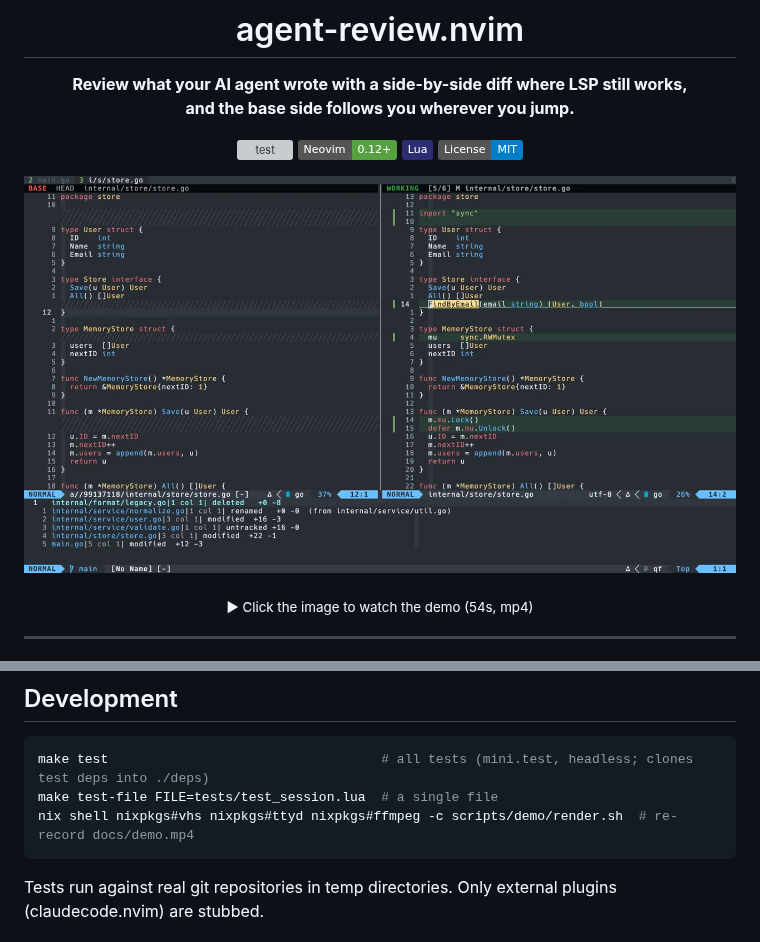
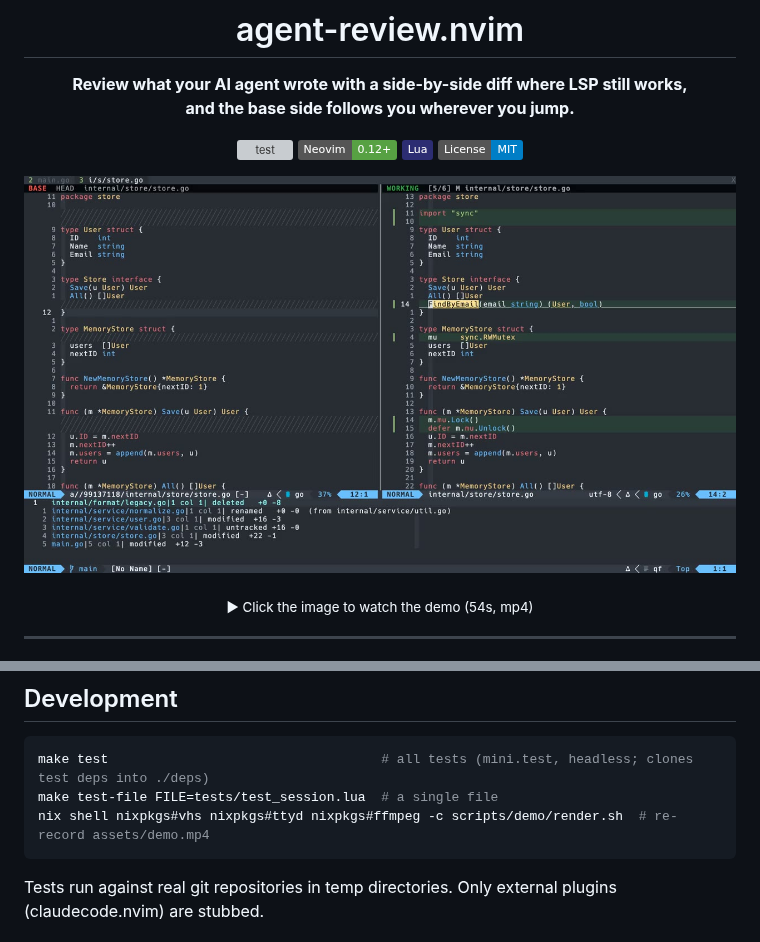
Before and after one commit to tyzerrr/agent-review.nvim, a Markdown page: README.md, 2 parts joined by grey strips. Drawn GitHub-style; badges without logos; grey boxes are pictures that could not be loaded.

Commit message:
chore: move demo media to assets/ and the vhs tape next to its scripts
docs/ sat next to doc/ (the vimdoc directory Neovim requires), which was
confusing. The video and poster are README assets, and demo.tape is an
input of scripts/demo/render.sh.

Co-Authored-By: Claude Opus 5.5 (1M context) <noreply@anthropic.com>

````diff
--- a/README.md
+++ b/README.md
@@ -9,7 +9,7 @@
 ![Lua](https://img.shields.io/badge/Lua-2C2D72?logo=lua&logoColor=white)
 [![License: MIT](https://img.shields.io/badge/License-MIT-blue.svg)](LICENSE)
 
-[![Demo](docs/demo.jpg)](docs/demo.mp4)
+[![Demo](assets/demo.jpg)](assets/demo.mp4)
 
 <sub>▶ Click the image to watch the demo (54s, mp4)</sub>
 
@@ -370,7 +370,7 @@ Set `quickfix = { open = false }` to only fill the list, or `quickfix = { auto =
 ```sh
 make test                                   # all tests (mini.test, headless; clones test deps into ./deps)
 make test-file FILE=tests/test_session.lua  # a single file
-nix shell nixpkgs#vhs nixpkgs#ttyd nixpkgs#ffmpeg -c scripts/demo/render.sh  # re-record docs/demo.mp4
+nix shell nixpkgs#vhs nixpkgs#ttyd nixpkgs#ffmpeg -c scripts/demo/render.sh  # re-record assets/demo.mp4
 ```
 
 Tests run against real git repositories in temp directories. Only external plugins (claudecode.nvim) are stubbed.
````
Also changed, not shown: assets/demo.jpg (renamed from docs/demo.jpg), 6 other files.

==========

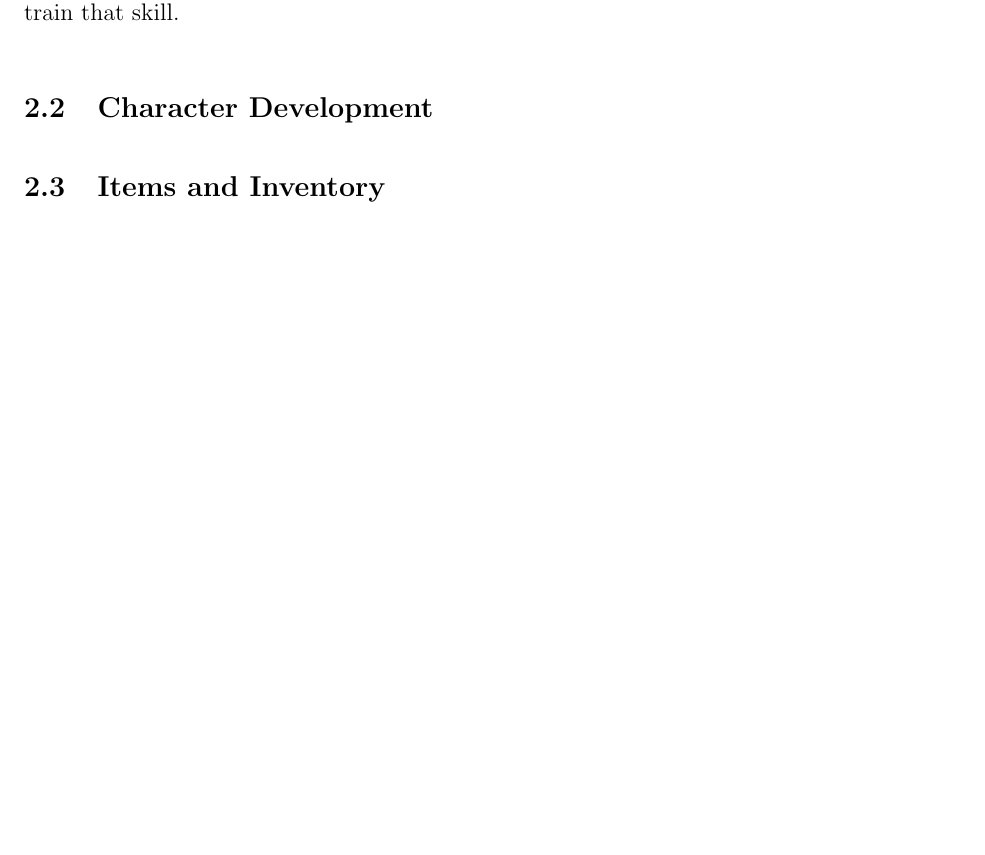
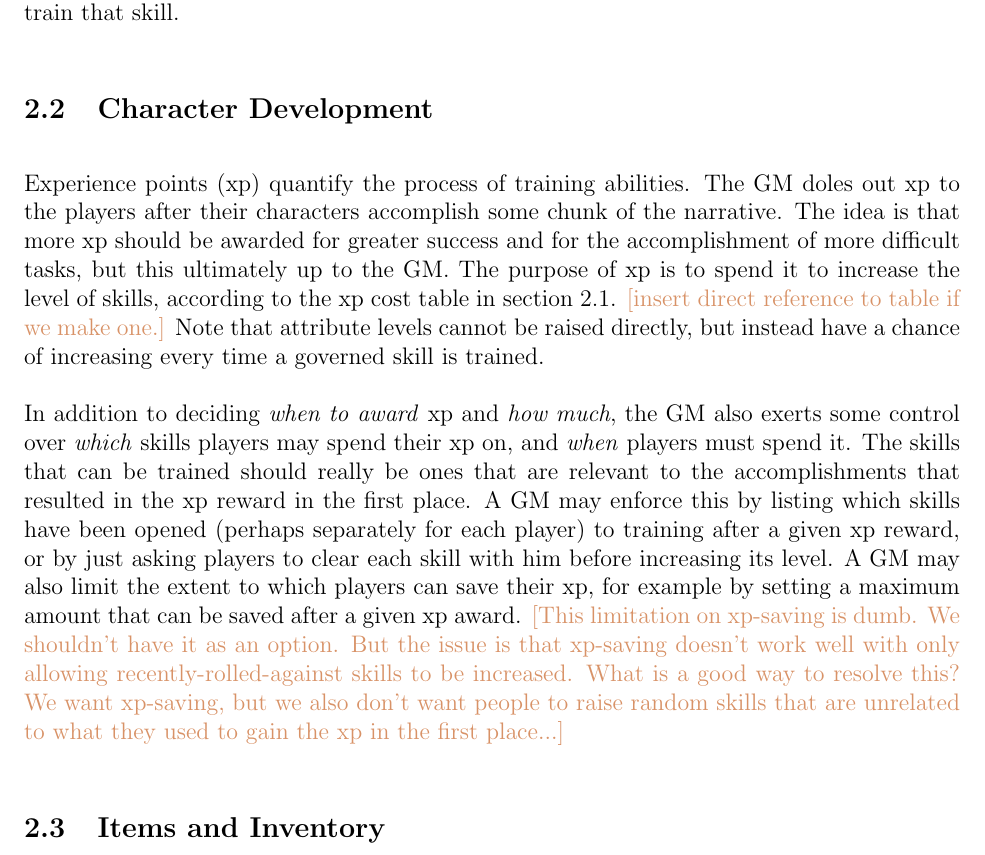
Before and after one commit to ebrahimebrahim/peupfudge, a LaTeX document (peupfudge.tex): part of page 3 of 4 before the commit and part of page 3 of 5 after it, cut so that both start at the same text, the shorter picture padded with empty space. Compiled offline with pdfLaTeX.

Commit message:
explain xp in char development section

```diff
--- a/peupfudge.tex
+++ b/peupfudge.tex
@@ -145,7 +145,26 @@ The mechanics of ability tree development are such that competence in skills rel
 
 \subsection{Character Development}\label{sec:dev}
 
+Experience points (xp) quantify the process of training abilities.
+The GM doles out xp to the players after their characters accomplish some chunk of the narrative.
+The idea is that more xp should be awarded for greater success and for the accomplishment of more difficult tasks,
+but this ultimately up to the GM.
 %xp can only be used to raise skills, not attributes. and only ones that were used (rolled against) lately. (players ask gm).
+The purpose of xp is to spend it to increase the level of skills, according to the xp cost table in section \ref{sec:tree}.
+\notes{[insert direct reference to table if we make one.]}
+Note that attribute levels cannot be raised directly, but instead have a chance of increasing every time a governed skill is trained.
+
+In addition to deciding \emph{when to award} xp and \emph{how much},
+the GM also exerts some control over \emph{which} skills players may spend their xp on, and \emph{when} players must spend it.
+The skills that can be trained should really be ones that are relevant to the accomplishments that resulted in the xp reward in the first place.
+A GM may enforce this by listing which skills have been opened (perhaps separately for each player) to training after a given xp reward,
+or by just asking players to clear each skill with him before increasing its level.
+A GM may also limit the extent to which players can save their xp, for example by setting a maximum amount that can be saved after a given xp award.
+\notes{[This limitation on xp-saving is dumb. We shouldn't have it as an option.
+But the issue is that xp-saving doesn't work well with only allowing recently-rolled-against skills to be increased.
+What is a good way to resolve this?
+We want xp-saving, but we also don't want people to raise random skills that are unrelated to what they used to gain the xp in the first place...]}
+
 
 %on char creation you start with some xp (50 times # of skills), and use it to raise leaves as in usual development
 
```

==========

▸ **What to produce**: Filter the listing down to the lines holding the word "trained", and return those.

▸ **The completed task**:
+Note that attribute levels cannot be raised directly, but instead have a chance of increasing every time a governed skill is trained.
+The skills that can be trained should really be ones that are relevant to the accomplishments that resulted in the xp reward in the first place.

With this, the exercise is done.